National Association of School Psychologists have written a care-givers guide for helping support children and young people during the Coronavirus, these tips include:
- Take time to talk – ask them what they ready know and what they would like to know, explore this together.
- Remain calm and reassuring – let them know that it is ok to feel worried, but there are adults to there to keep them safe.
- Make yourself available – use this opportunity to place emphasis on resilience and strengths. Help them see the many skills they have to cope with times of uncertainty.
- Avoid excessive blaming – to reduce stigma, it is important to reiterate that the coronavirus is not anyone’s fault, and those who have the virus should not be stigmatised.
- Monitor television viewing and social media – CBBC Newsround is often played in classrooms as a means to keep children and young people up to date with current affairs. Limiting exposure to only this channel may stop feelings of being overwhelmed with information.
- Maintain normal routine to the extent possible – at school a child’s day is very structured, with the closing of schools this may be very unsettling to them.
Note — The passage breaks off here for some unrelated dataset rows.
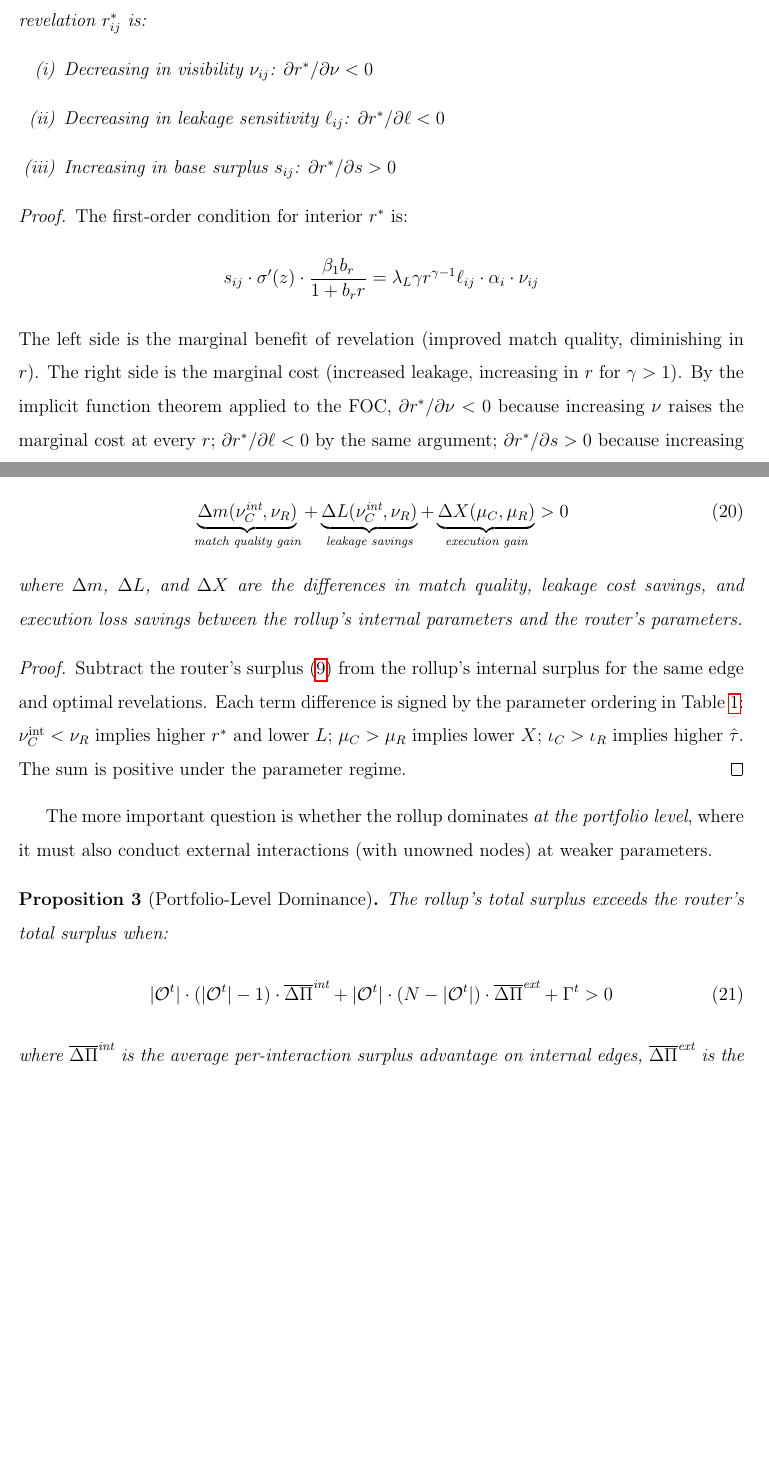
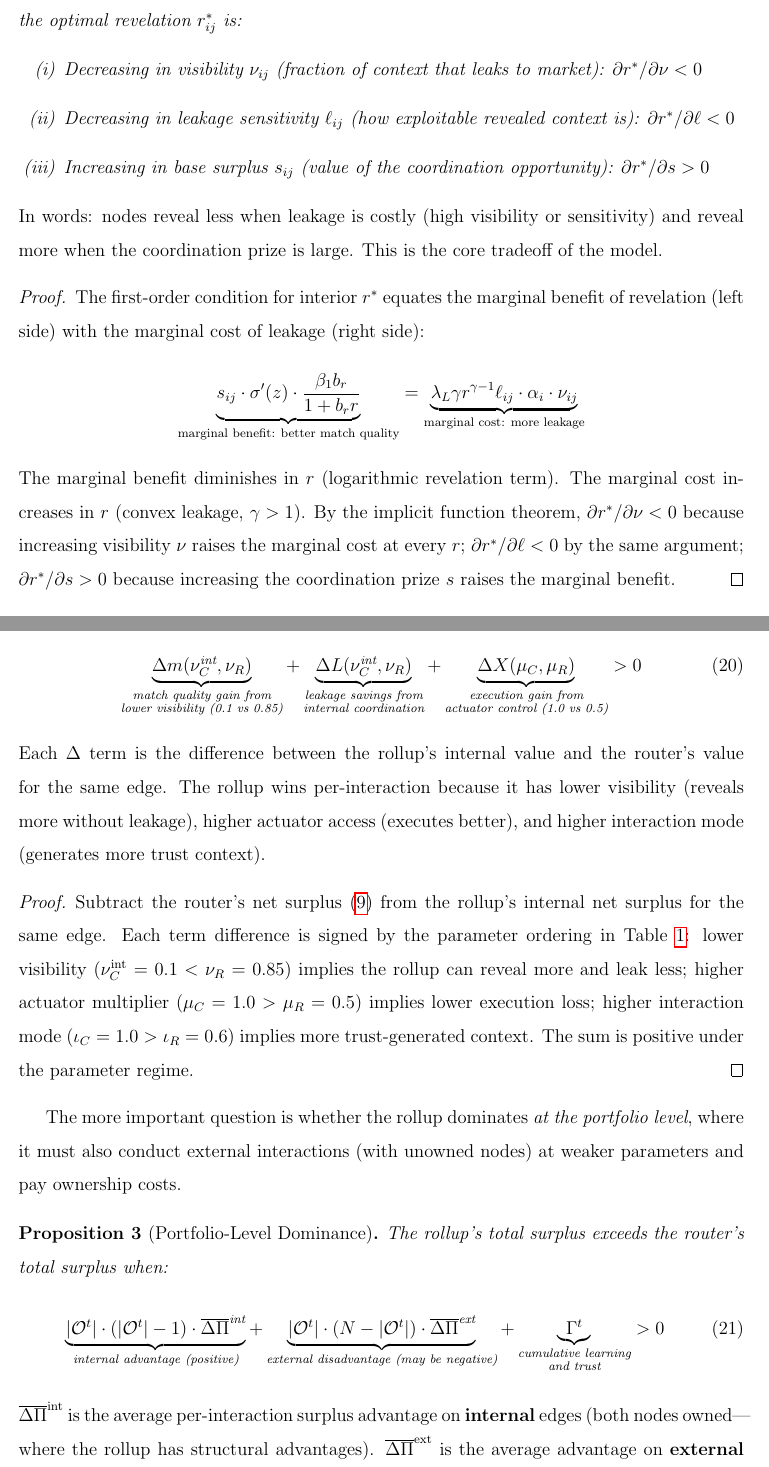
Before and after one commit to sorenlarson/against-coasean-singularity, a LaTeX paper (paper/cybernetic_arbitrage.tex): two parts of pages 19 and 23 of 36 before the commit and two parts of pages 19 and 23 of 37 after it, joined at a grey line, cut so that both start at the same text, the shorter picture padded with empty space. Compiled offline with pdfLaTeX.

Commit message:
Add variable reminders and plain-English gloss to all propositions
Every variable in the theory section now has an inline reminder of
what it means. Underbraces on FOC and portfolio decomposition.

Co-Authored-By: Claude Opus 4.6 (1M context) <noreply@anthropic.com>

```diff
--- a/paper/cybernetic_arbitrage.tex
+++ b/paper/cybernetic_arbitrage.tex
@@ -351,25 +351,27 @@ r^*_{ij} = \arg\max_{r \in [0,1]} \Pi_{ij}(r)
 
 \begin{proposition}[Revelation-Leakage Tradeoff]
 \label{prop:tradeoff}
-For any edge $(i,j)$ with $s_{ij} > 0$, the optimal revelation $r^*_{ij}$ is:
+For any edge $(i,j)$ with base surplus $s_{ij} > 0$, the optimal revelation $r^*_{ij}$ is:
 \begin{enumerate}
-\item[(i)] Decreasing in visibility $\nu_{ij}$: $\partial r^* / \partial \nu < 0$
-\item[(ii)] Decreasing in leakage sensitivity $\ell_{ij}$: $\partial r^* / \partial \ell < 0$
-\item[(iii)] Increasing in base surplus $s_{ij}$: $\partial r^* / \partial s > 0$
+\item[(i)] Decreasing in visibility $\nu_{ij}$ (fraction of context that leaks to market): $\partial r^* / \partial \nu < 0$
+\item[(ii)] Decreasing in leakage sensitivity $\ell_{ij}$ (how exploitable revealed context is): $\partial r^* / \partial \ell < 0$
+\item[(iii)] Increasing in base surplus $s_{ij}$ (value of the coordination opportunity): $\partial r^* / \partial s > 0$
 \end{enumerate}
 \end{proposition}
 
+\noindent In words: nodes reveal less when leakage is costly (high visibility or sensitivity) and reveal more when the coordination prize is large. This is the core tradeoff of the model.
+
 \begin{proof}
-The first-order condition for interior $r^*$ is:
+The first-order condition for interior $r^*$ equates the marginal benefit of revelation (left side) with the marginal cost of leakage (right side):
 \[
-s_{ij} \cdot \sigma'(z) \cdot \frac{\beta_1 b_r}{1 + b_r r} = \lambda_L \gamma r^{\gamma-1} \ell_{ij} \cdot \alpha_i \cdot \nu_{ij}
+\underbrace{s_{ij} \cdot \sigma'(z) \cdot \frac{\beta_1 b_r}{1 + b_r r}}_{\text{marginal benefit: better match quality}} = \underbrace{\lambda_L \gamma r^{\gamma-1} \ell_{ij} \cdot \alpha_i \cdot \nu_{ij}}_{\text{marginal cost: more leakage}}
 \]
-The left side is the marginal benefit of revelation (improved match quality, diminishing in $r$). The right side is the marginal cost (increased leakage, increasing in $r$ for $\gamma > 1$). By the implicit function theorem applied to the FOC, $\partial r^* / \partial \nu < 0$ because increasing $\nu$ raises the marginal cost at every $r$; $\partial r^* / \partial \ell < 0$ by the same argument; $\partial r^* / \partial s > 0$ because increasing $s$ raises the marginal benefit.
+The marginal benefit diminishes in $r$ (logarithmic revelation term). The marginal cost increases in $r$ (convex leakage, $\gamma > 1$). By the implicit function theorem, $\partial r^* / \partial \nu < 0$ because increasing visibility $\nu$ raises the marginal cost at every $r$; $\partial r^* / \partial \ell < 0$ by the same argument; $\partial r^* / \partial s > 0$ because increasing the coordination prize $s$ raises the marginal benefit.
 \end{proof}
 
 \begin{corollary}[Institutional Form and Revelation]
 \label{cor:revelation}
-Under the parameter regime in Table~\ref{tab:params}, the rollup's internal interactions have higher optimal revelation than the router or market, because lower visibility ($\nu = 0.1$) shifts the revelation-leakage tradeoff toward more revelation. This directly implies higher match quality for internal interactions.
+Under the parameter regime in Table~\ref{tab:params}, the rollup's internal interactions have higher optimal revelation than the router or market, because lower visibility ($\nu = 0.1$ vs.\ $0.85$ or $1.0$) shifts the tradeoff toward more revelation. This directly implies higher match quality for internal interactions.
 \end{corollary}
 
 \subsection{Dynamics}
@@ -482,25 +484,27 @@ The rollup generates higher expected per-interaction surplus than the router on
 \begin{equation}
-\underbrace{\Delta m(\nu_C^{\text{int}}, \nu_R)}_{\text{match quality gain}} + \underbrace{\Delta L(\nu_C^{\text{int}}, \nu_R)}_{\text{leakage savings}} + \underbrace{\Delta X(\mu_C, \mu_R)}_{\text{execution gain}} > 0
+\underbrace{\Delta m(\nu_C^{\text{int}}, \nu_R)}_{\substack{\text{match quality gain from} \\ \text{lower visibility (0.1 vs 0.85)}}} + \underbrace{\Delta L(\nu_C^{\text{int}}, \nu_R)}_{\substack{\text{leakage savings from} \\ \text{internal coordination}}} + \underbrace{\Delta X(\mu_C, \mu_R)}_{\substack{\text{execution gain from} \\ \text{actuator control (1.0 vs 0.5)}}} > 0
 \end{equation}
-\noindent where $\Delta m$, $\Delta L$, and $\Delta X$ are the differences in match quality, leakage cost savings, and execution loss savings between the rollup's internal parameters and the router's parameters.
 \end{proposition}
 
+\noindent Each $\Delta$ term is the difference between the rollup's internal value and the router's value for the same edge. The rollup wins per-interaction because it has lower visibility (reveals more without leakage), higher actuator access (executes better), and higher interaction mode (generates more trust context).
+
 \begin{proof}
-Subtract the router's surplus (\ref{eq:surplus}) from the rollup's internal surplus for the same edge and optimal revelations. Each term difference is signed by the parameter ordering in Table~\ref{tab:params}: $\nu_C^{\text{int}} < \nu_R$ implies higher $r^*$ and lower $L$; $\mu_C > \mu_R$ implies lower $X$; $\iota_C > \iota_R$ implies higher $\hat{\tau}$. The sum is positive under the parameter regime.
+Subtract the router's net surplus (\ref{eq:surplus}) from the rollup's internal net surplus for the same edge. Each term difference is signed by the parameter ordering in Table~\ref{tab:params}: lower visibility ($\nu_C^{\text{int}} = 0.1 < \nu_R = 0.85$) implies the rollup can reveal more and leak less; higher actuator multiplier ($\mu_C = 1.0 > \mu_R = 0.5$) implies lower execution loss; higher interaction mode ($\iota_C = 1.0 > \iota_R = 0.6$) implies more trust-generated context. The sum is positive under the parameter regime.
 \end{proof}
 
-The more important question is whether the rollup dominates \textit{at the portfolio level}, where it must also conduct external interactions (with unowned nodes) at weaker parameters.
+The more important question is whether the rollup dominates \textit{at the portfolio level}, where it must also conduct external interactions (with unowned nodes) at weaker parameters and pay ownership costs.
 
 \begin{proposition}[Portfolio-Level Dominance]
 \label{prop:portfolio}
 The rollup's total surplus exceeds the router's total surplus when:
 \begin{equation}
-|\mathcal{O}^t| \cdot (|\mathcal{O}^t| - 1) \cdot \overline{\Delta\Pi}^{\text{int}} + |\mathcal{O}^t| \cdot (N - |\mathcal{O}^t|) \cdot \overline{\Delta\Pi}^{\text{ext}} + \Gamma^t > 0
+\underbrace{|\mathcal{O}^t| \cdot (|\mathcal{O}^t| - 1) \cdot \overline{\Delta\Pi}^{\text{int}}}_{\text{internal advantage (positive)}} + \underbrace{|\mathcal{O}^t| \cdot (N - |\mathcal{O}^t|) \cdot \overline{\Delta\Pi}^{\text{ext}}}_{\text{external disadvantage (may be negative)}} + \underbrace{\Gamma^t}_{\substack{\text{cumulative learning} \\ \text{and trust}}} > 0
 \end{equation}
-\noindent where $\overline{\Delta\Pi}^{\text{int}}$ is the average per-interaction surplus advantage on internal edges, $\overline{\Delta\Pi}^{\text{ext}}$ is the average advantage on external edges (which may be negative), and $\Gamma^t$ captures cumulative learning and trust advantages.
 \end{proposition}
 
-This decomposition reveals the tension: the rollup wins decisively on internal interactions ($\overline{\Delta\Pi}^{\text{int}} > 0$) but may lose on external interactions ($\overline{\Delta\Pi}^{\text{ext}} \leq 0$). The balance depends on ownership density $|\mathcal{O}^t|/N$ and the magnitude of the learning term $\Gamma^t$, which grows with portfolio diversity and time.
+\noindent $\overline{\Delta\Pi}^{\text{int}}$ is the average per-interaction surplus advantage on \textbf{internal} edges (both nodes owned---where the rollup has structural advantages). $\overline{\Delta\Pi}^{\text{ext}}$ is the average advantage on \textbf{external} edges (one or both nodes unowned---which may be \textit{negative} because the rollup has no actuator or trust advantage on these edges but still pays ownership costs). $\Gamma^t$ captures cumulative advantages from learning transfer and trust accumulation that grow over time.
+
+This decomposition reveals the tension: the rollup wins decisively on internal interactions but may lose on external ones. The balance depends on \textbf{ownership density} $|\mathcal{O}^t|/N$---more owned nodes means more internal pairs (which scales quadratically) relative to external pairs---and the magnitude of the learning term $\Gamma^t$, which grows with portfolio diversity and time.
 
 \subsection{Superlinearity}
 
```
Also changed, not shown: paper/cybernetic_arbitrage.pdf, paper/cybernetic_arbitrage.tex (2 more changed lines).
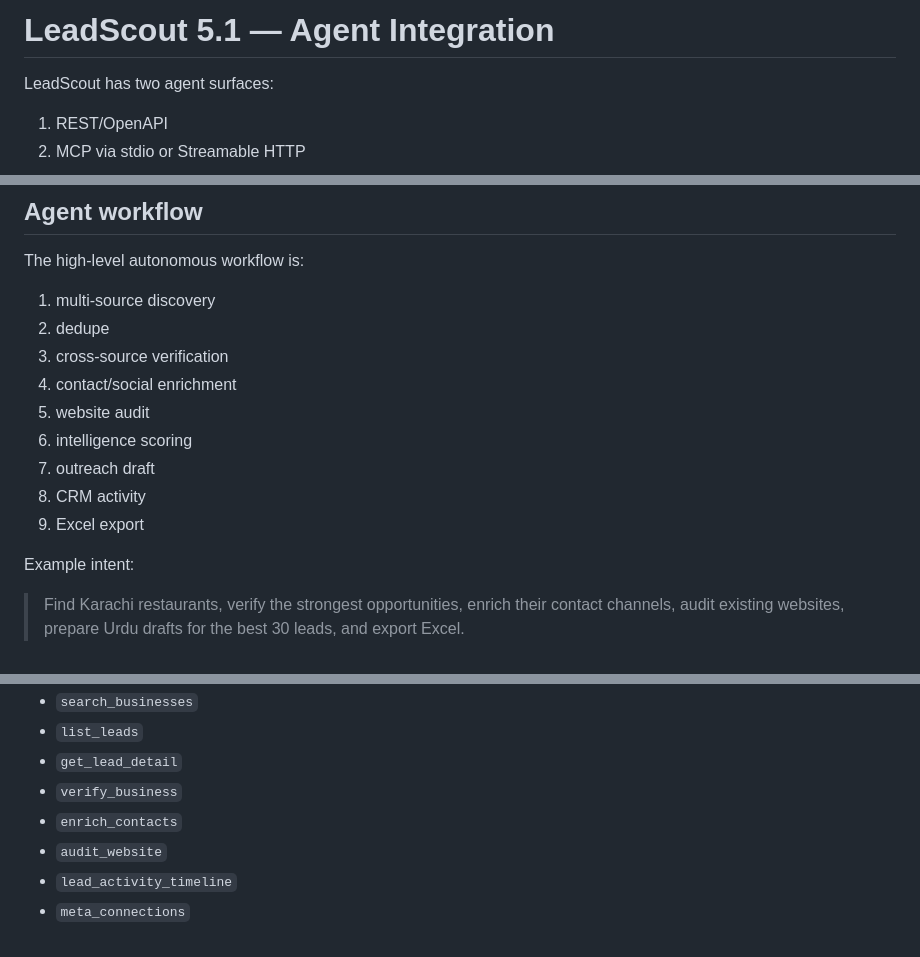
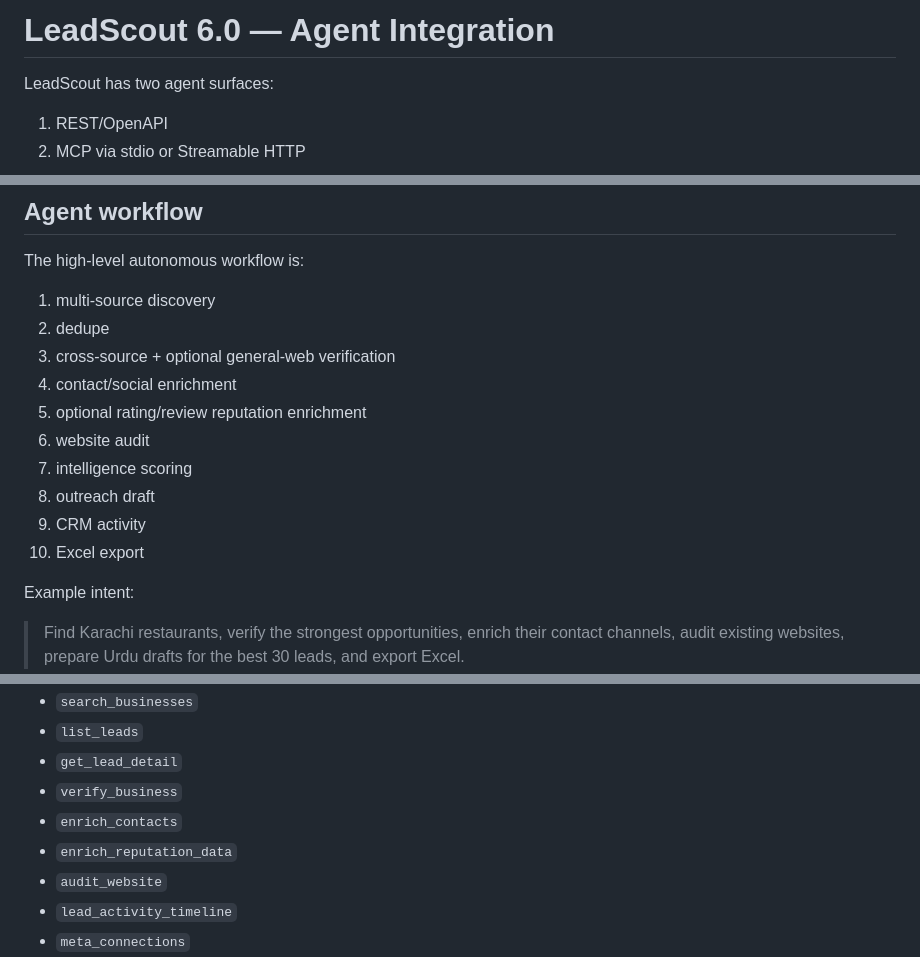
Before and after one commit to ali-ulu/lead, a Markdown page: docs/AGENTS.md, 3 parts joined by grey strips. Rendered like a GitHub page.

Commit message:
docs(v6): update autonomous agent workflow

```diff
--- a/docs/AGENTS.md
+++ b/docs/AGENTS.md
@@ -1,4 +1,4 @@
-# LeadScout 5.1 — Agent Integration
+# LeadScout 6.0 — Agent Integration
 
 LeadScout has two agent surfaces:
 
@@ -49,13 +49,14 @@ The high-level autonomous workflow is:
 
 1. multi-source discovery
 2. dedupe
-3. cross-source verification
+3. cross-source + optional general-web verification
 4. contact/social enrichment
-5. website audit
-6. intelligence scoring
-7. outreach draft
-8. CRM activity
-9. Excel export
+5. optional rating/review reputation enrichment
+6. website audit
+7. intelligence scoring
+8. outreach draft
+9. CRM activity
+10. Excel export
 
 Example intent:
 
@@ -70,6 +71,7 @@ Discovery/read:
 - `get_lead_detail`
 - `verify_business`
 - `enrich_contacts`
+- `enrich_reputation_data`
 - `audit_website`
 - `lead_activity_timeline`
 - `meta_connections`
```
There are different examples of ways to keep a routine here.
- Be honest and accurate – explain that this are going to change, but they will be ok again.
- Know the symptoms – know what to look out for to keep yourself and those around you safe.
- Review hygiene – although there is no pressure to be up and showered for school, it is important that self-care and maintaining personal hygiene is followed.
- Keep explanations age appropriate – for help with this, please view the information guide created by SAMHSA below.
NHS, COSLA, Youth Link Scotland, Royal College of Psychiatrists and Young Scot have come together to write a full document offering reliable advice, information and a list of trustworthy links for supporting children, young people and their families during this time.
The document offers more specific information on:
- Supporting children and young people to understand COVID-19
- Supporting children and young people with existing mental health difficulties
- Supporting children and young people with autism, neurodevelopmental disorders and/or learning disability
- Supporting children and young people who are looked after
- Supporting children and young people who don’t feel safe at home
- Looking after the adultsClick on the above picture to view the document in its entirety.
Information Guide – Supporting Children and Young People During Infectious Outbreaks
This guide comprises of: What you should know, possible age-related reactions, how adults can support children and young people to manage their responses and tips for explaining the outbreak at different age-related stages.
Click on the picture above to view the whole guide.